It appears even Bannon's name is in question.
"The former David Wayne Dilley changed his name to Bannon in Spokane, Washington, in 1990, choosing the name because of the character Race Bannon in the classic Hanna-Barbera adventure cartoon 'Jonny Quest,'" according to the Mainichi Daily News.
Despite the similarity between Bannon's name and that of a cartoon character from Johnny Quest - specifically the trusty friend of Dr. Quest is called Race Bannon - his book has received support from some fringe groups.
"I wish more people would bring this tragic occurance to light. As a mother and a youth leader, I had no idea how much of this was going on in the world. I knew about child abduction and child abuse and have tryed educating parents and teens about safety," reads one reviewer, while another at the same website wrote "This is a fascinating, hair-raising, sometimes hilarious and sometimes tragic account of the brave men and women who went behind the lines in child sex slavery rings." Both those reviewers were anonymous.
But as far back as 2004 Interpol has been saying that Bannon's history is fiction.
Working in collaboration with the U.S. National Central Bureau of Interpol, the Interpol General Secretariat (Lyon, France), and other Interpol member countries, the Colorado Bureau of Investigation said Bannon's credentials are bogus and his efforts to profit from the deception to be illegal. He is charged with criminal impersonation, computer crime and attempted theft.

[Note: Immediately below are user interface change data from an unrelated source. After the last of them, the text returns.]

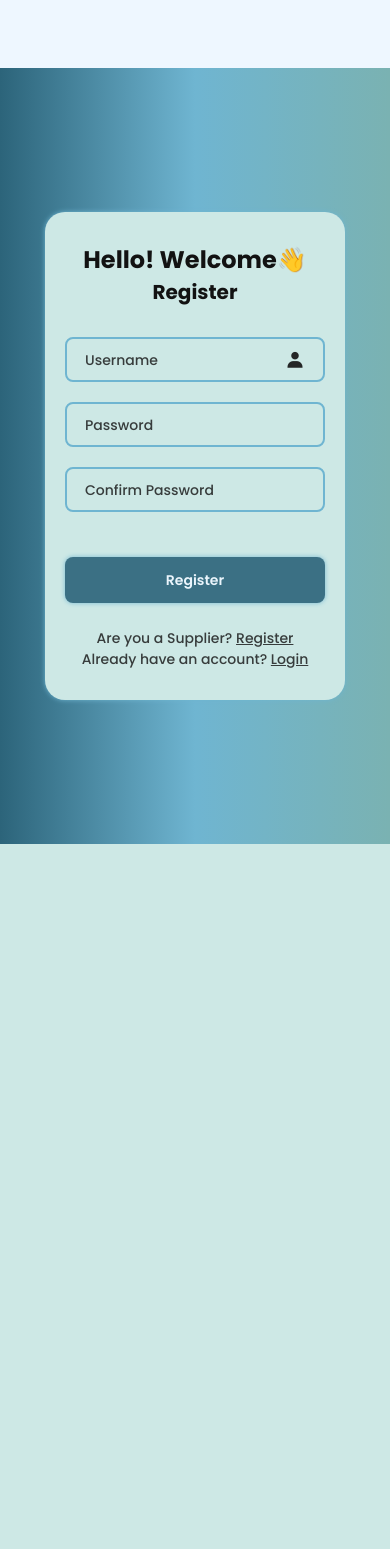
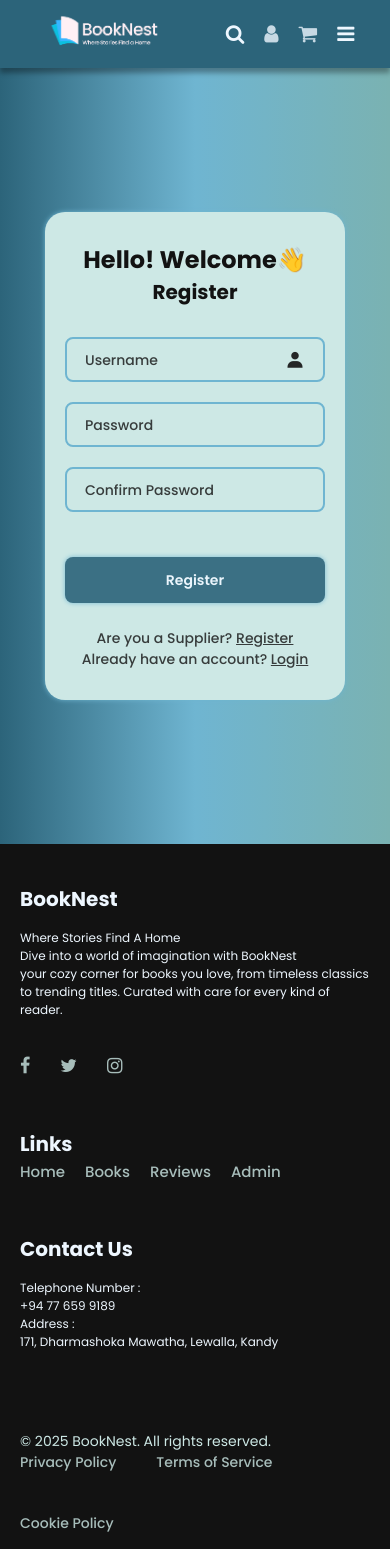
Before and after one commit to BookNest-2025/BookNest, a PHP site: page /register.php in a window 390 px wide. Before the commit the page ends 844 px from the top, so only its background shows below. Run offline with PHP 8.4, Linux system fonts and the light colour scheme; some libraries are stand-ins or nearby versions.

Commit message:
Edited navbar.

```diff
--- a/assets/css/navbar.css
+++ b/assets/css/navbar.css
@@ -1,171 +1,174 @@
-.footer {
-  background-color: var(--color-text-primary);
-  color: var(--color-text-secondary);
-  padding: 40px 20px;
+.navbar {
+  position: fixed;
+  top: 0;
+  left: 0;
+  display: flex;
+  justify-content: space-between;
+  align-items: center;
+  height: 85px;
+  background-color: var(--color-primary);
+  box-shadow: 0 5px 5px rgba(4, 3, 3, 0.329);
+  width: 100%;
+  padding: 0 20px;
+  z-index: 1000;
 }
 
-.footer-content {
+.navbar-left img {
+  width: 180px;
   display: flex;
-  flex-wrap: wrap;
-  justify-content: space-around;
-  gap: 50px;
-  max-width: 1200px;
-  margin: 0 auto;
+  align-items: center;
 }
 
-.footer-section {
-  flex: 1 1 250px;
-  min-width: 250px;
+.navbar-center {
+  width: 100%;
+  list-style: none;
+  display: flex;
+  gap: 30px;
+  justify-content: center;
+  align-items: center;
 }
 
-.footer-section h3 {
-  font-size: 20px;
-  margin-bottom: -10px;
+.navbar-center a {
+  font-size: 16px;
+  text-decoration: none;
+  color: var(--color-text-secondary);
+  transition: 0.2s;
 }
 
-.footer-section p {
-  font-size: 12px;
-  line-height: 1.5;
+.navbar-center a:hover {
+  transform: scale(1.5);
+  color: var(--color-text-primary);
 }
 
-.quick-media ul {
-  list-style: none;
-  padding: 0;
+.icon-row {
+  width: 180px;
   display: flex;
+  justify-content: center;
   gap: 20px;
-  margin-top: 10px;
+  align-items: center;
 }
 
-.quick-media li a {
-  color: var(--color-surface);
-  font-size: 15px;
-  text-decoration: none;
-  transition: color 0.3s ease;
+.icon-row a {
+  display: flex;
+  align-items: center;
 }
 
-.quick-media li a:hover {
-  color: var(--color-accent);
-  scale: 1.5;
+.icon-row i,
+.icon-row a i {
+  font-size: 20px;
+  color: var(--color-text-secondary);
+  transition: 0.2s;
+  cursor: pointer;
 }
 
-.quick-social-media ul {
-  list-style: none;
-  padding: 0;
-  display: flex;
-  gap: 30px;
-  margin-top: 10px;
+.icon-row i:hover,
+.icon-row a i:hover {
+  color: var(--color-text-primary);
+  transform: scale(1.25);
 }
 
-.quick-social-media li a {
-  color: var(--color-surface);
-  font-size: 18px;
-  text-decoration: none;
+.search-panel {
+  width: 100%;
+  background: var(--color-background);
+  overflow: hidden;
+  max-height: 0;
+  opacity: 0;
+  transition: 0.3s;
+  position: absolute;
+  top: 85px;
+  box-shadow: 0 4px 6px rgba(0, 0, 0, 0.1);
+  position: fixed;
+  top: 85px;
+  z-index: 1002;
+  left: 0;
 }
 
-.fa-facebook:hover {
-  color: #1877F2;
-  scale: 1.5;
+.search-panel.active {
+  max-height: 100px;
+  opacity: 1;
+  padding: 10px 20px;
 }
 
-.fa-twitter:hover {
-  color: #1DA1F2;
-  scale: 1.5;
+.search-panel input {
+  width: 100%;
+  padding: 10px 15px;
+  font-size: 16px;
+  border-radius: 5px;
+  border: none;
+  outline: none;
+  background: var(--color-text-secondary);
+  color: var(--color-text-primary);
 }
 
-.fa-instagram:hover {
-  background-image: linear-gradient(45deg, #feda75, #fa7e1e, #d62976, #962fbf, #4f5bd5);
-  background-clip: text;
-  -webkit-background-clip: text;
-  color: transparent;
-  -webkit-text-fill-color: transparent;
-  scale: 1.5;
+#menu-toggle {
+  display: none;
 }
 
-.footer-bottom {
-  background-color: var(--color-text-primary);
-  color: var(--color-surface);
-  padding: 15px 20px;
-  display: flex;
-  flex-wrap: wrap;
-  justify-content: space-between;
-  align-items: center;
-  margin: 0 auto;
-  font-size: 14px;
+#toggle-handler-search {
+  position: fixed;
+  height: 100vh;
+  top: 0;
+  left: 0;
+  width: 100vw;
+  z-index: 1001;
+  display: none;
 }
 
-.footer-bottom ul {
-  list-style: none;
-  padding: 0;
-  margin: 0;
-  display: flex;
-  gap: 40px;
-  flex-wrap: wrap;
+#toggle-handler-search.active {
+  display: block;
 }
 
-.footer-bottom ul li a {
-  color: var(--color-surface);
-  transition: color 0.3s ease;
+#toggle-handler-menu {
+  position: fixed;
+  height: 100vh;
+  width: 100vw;
+  z-index: 999;
+  display: none;
+  top: 0;
+  left: 0;
 }
 
-.footer-bottom ul li a:hover {
-  color: var(--color-text-secondary);
+#toggle-handler-menu.active {
+  display: block;
 }
 
 @media (max-width: 900px) {
-  .footer-content {
-    gap: 30px;
-    justify-content: center;
+  .navbar-center {
+    flex-direction: column;
+    background-color: rgba(44, 100, 122, 0.85);
+    position: absolute;
+    top: 85px;
+    right: -100vw;
+    width: 100%;
+    padding: 15px 20px;
+    text-align: right;
+    transition: 0.3s;
   }
 
-  .footer-section {
-    flex: 1 1 45%;
-    min-width: unset;
+  .navbar-center.show {
+    right: 0;
   }
 
-  .footer-bottom {
-    flex-direction: column;
-    text-align: center;
-    gap: 10px;
-  }
-
-  .footer-bottom ul {
-    justify-content: center;
-    gap: 20px;
+  #menu-toggle {
+    display: block;
   }
 }
 
 @media (max-width: 768px) {
-  .footer {
-    padding: 30px 15px;
+  .navbar {
+    height: 68px;
   }
 
-  .footer-content {
-    flex-direction: column;
-    align-items: center;
-    gap: 40px;
+  .navbar-center {
+    top: 68px;
+    text-align: right;
   }
 
-  .footer-section {
-    flex: 1 1 100%;
-    text-align: center;
+  .search-panel {
+    top: 68px;
   }
 
-  .footer-section h3 {
-    margin-bottom: 5px;
-  }
-
-  .quick-media ul,
-  .quick-social-media ul {
-    justify-content: center;
-  }
-
-  .footer-bottom {
-    padding: 10px 15px;
-    font-size: 12px;
-  }
-
-  .footer-bottom ul {
-    flex-direction: column;
-    gap: 10px;
+  #menu-toggle {
+    display: block;
   }
 }
--- a/assets/js/navbar.js
+++ b/assets/js/navbar.js
@@ -1,28 +1,50 @@
-document.addEventListener('DOMContentLoaded', () => {
-  const searchIcon = document.getElementById('search-icon');
-  const searchPanel = document.getElementById('search-panel');
-  const searchInputField = document.getElementById('search-input-field');
+document.addEventListener("DOMContentLoaded", () => {
+  const searchIcon = document.getElementById("search-icon");
+  const searchPanel = document.getElementById("search-panel");
+  const searchInputField = document.getElementById("search-input-field");
+  const toggleHandlerSearch = document.getElementById("toggle-handler-search");
+  const toggleHandlerMenu = document.getElementById("toggle-handler-menu");
 
-  searchIcon.addEventListener('click', () => {
-    searchPanel.classList.toggle('active');
-
-    if (searchPanel.classList.contains('active')) {
+  searchIcon.addEventListener("click", () => {
+    searchPanel.classList.toggle("active");
+    if (searchPanel.classList.contains("active")) {
+      toggleHandlerSearch.classList.add("active");
       searchInputField.focus();
+    } else {
+      toggleHandlerSearch.classList.remove("active");
     }
   });
 
-  const menuToggle = document.getElementById('menu-toggle');
-  const navbarCenter = document.querySelector('.navbar-center');
-
-  menuToggle.addEventListener('click', () => {
-    navbarCenter.classList.toggle('show');
+  toggleHandlerSearch.addEventListener("click", () => {
+    if (searchPanel.classList.contains("active")) {
+      searchPanel.classList.remove("active");
+    }
+    toggleHandlerSearch.classList.remove("active");
   });
 
-  document.querySelectorAll('.navbar-center a').forEach(link => {
-    link.addEventListener('click', () => {
+  const menuToggle = document.getElementById("menu-toggle");
+  const navbarCenter = document.querySelector(".navbar-center");
+
+  menuToggle.addEventListener("click", () => {
+    navbarCenter.classList.toggle("show");
+    if (navbarCenter.classList.contains("show")) {
+      toggleHandlerMenu.classList.add("active");
+    } else {
+      toggleHandlerMenu.classList.remove("active");
+    }
+  });
+
+  document.querySelectorAll(".navbar-center a").forEach((link) => {
+    link.addEventListener("click", () => {
       if (window.innerWidth <= 768) {
-        navbarCenter.classList.remove('show');
+        navbarCenter.classList.remove("show");
       }
     });
   });
+
+  toggleHandlerMenu.addEventListener("click", () => {
+    if (navbarCenter.classList.contains("show"))
+      navbarCenter.classList.remove("show");
+    toggleHandlerMenu.classList.remove("active");
+  });
 });
--- a/includes/footer.php
+++ b/includes/footer.php
@@ -5,8 +5,8 @@
     <meta charset="UTF-8">
     <meta name="viewport" content="width=device-width, initial-scale=1.0">
     <title>BookBest</title>
-    <link rel="stylesheet" href="..//assets//css//root.css" />
-    <link rel="stylesheet" href="../assets/css/footer.css" />
+    <link rel="stylesheet" href=".//assets//css//root.css" />
+    <link rel="stylesheet" href="./assets/css/footer.css" />
     <link rel="stylesheet" href="https://cdnjs.cloudflare.com/ajax/libs/font-awesome/6.4.0/css/all.min.css" />
     <link rel="stylesheet" href="https://cdnjs.cloudflare.com/ajax/libs/font-awesome/4.7.0/css/font-awesome.min.css">
 </head>
--- a/includes/navbar.php
+++ b/includes/navbar.php
@@ -5,15 +5,15 @@
     <meta charset="UTF-8" />
     <meta name="viewport" content="width=device-width, initial-scale=1.0" />
     <title>BookNest</title>
-    <link rel="stylesheet" href="..//assets//css//root.css" />
-    <link rel="stylesheet" href="..//assets//css//navbar.css" />
+    <link rel="stylesheet" href=".//assets//css//root.css" />
+    <link rel="stylesheet" href=".//assets//css//navbar.css" />
     <link rel="stylesheet" href="https://cdnjs.cloudflare.com/ajax/libs/font-awesome/6.4.0/css/all.min.css" />
 </head>
 
 <body>
     <nav class="navbar">
         <div class="navbar-left">
-            <img src="..//assets//images//logo.png" alt="Logo" />
+            <img src=".//assets//images//logo.png" alt="Logo" />
         </div>
 
         <ul class="navbar-center">
@@ -32,12 +32,13 @@
             </div>
         </div>
     </nav>
-
     <div class="search-panel" id="search-panel">
         <input type="text" id="search-input-field" placeholder="Search books..." />
     </div>
+    <div id="toggle-handler-search"></div>
+    <div id="toggle-handler-menu"></div>
 
-    <script src="..//assets/js//navbar.js"></script>
+    <script src=".//assets/js//navbar.js"></script>
 </body>
 
 </html>
--- a/register.php
+++ b/register.php
@@ -1,3 +1,7 @@
+<?php
+  include("includes/navbar.php");
+?>
+
 <?php
   include("./includes/db.php");
   session_start();
@@ -108,3 +112,7 @@
     <script src="./assets/js/login&register.js"></script>
   </body>
 </html>
+
+<?php
+  include("includes/footer.php");
+?>
```
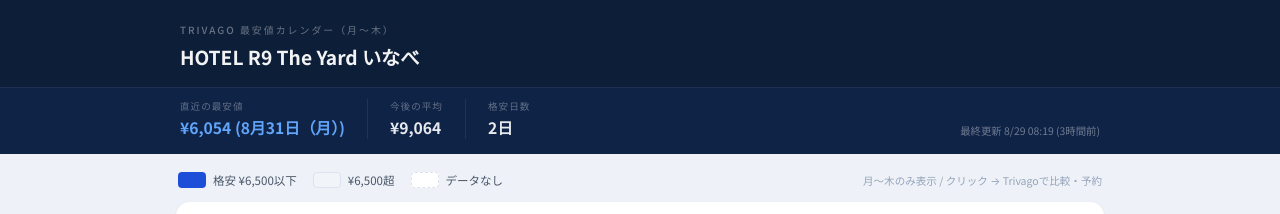
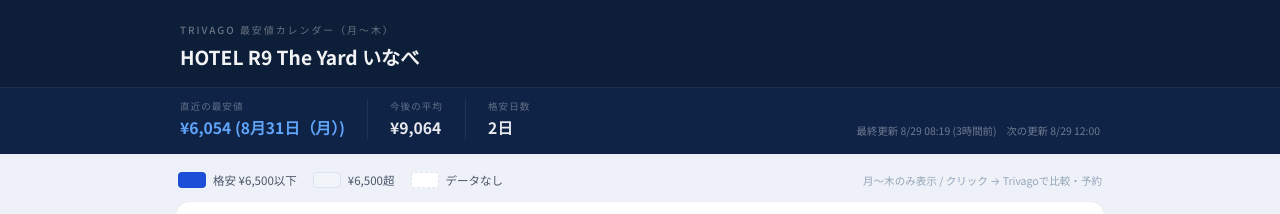
Before and after one commit to saltums/hotel-r9-calendar, a plain HTML site: page index.html in a window 1280 px wide. Shown: the top 214 px of the page. Drawn offline with Linux system fonts and the light colour scheme.

Commit message:
feat: show next update time in header

```diff
--- a/index.html
+++ b/index.html
@@ -162,6 +162,7 @@
         <span class="stat-val" id="sCount">—</span>
       </div>
       <span class="upd" id="sUpd">—</span>
+      <span class="upd" id="sNext" style="margin-left:10px">—</span>
     </div>
   </div>
 </header>
@@ -235,6 +236,12 @@
     const rel=diff<60?`${diff}分前`:diff<1440?`${Math.floor(diff/60)}時間前`:`${Math.floor(diff/1440)}日前`;
     document.getElementById('sUpd').textContent=`最終更新 ${mo}/${dy} ${hh}:${mm} (${rel})`;
   }
+  // 次の更新 = 毎時00分なので、次の :00 を計算
+  const now2=new Date(); const jstNow=new Date(now2.getTime()+9*60*60*1000);
+  const nextJst=new Date(jstNow); nextJst.setUTCMinutes(0,0,0); nextJst.setUTCHours(nextJst.getUTCHours()+1);
+  const nm=String(nextJst.getUTCMonth()+1), nd=String(nextJst.getUTCDate());
+  const nh=String(nextJst.getUTCHours()).padStart(2,'0');
+  document.getElementById('sNext').textContent=`次の更新 ${nm}/${nd} ${nh}:00`;
 }
 
 function renderCal(prices){
```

"Interpol's General Secretariat in Lyon has no record of David Race Bannon having been employed and no knowledge of individuals mentioned in Mr. Bannon's book. Interpol exists to facilitate the exchan
Robert Steven Duncan is a consultant and a widely published foreign correspondent who lives in Spain. Besides having articles appearing in WSJ, Barron's, Smart Money, Newsweek, the National Catholic Register and many other places, he has held various leadership posts in the communication sector. He publishes the "RSD Report" at http://www.robertstevenduncan.com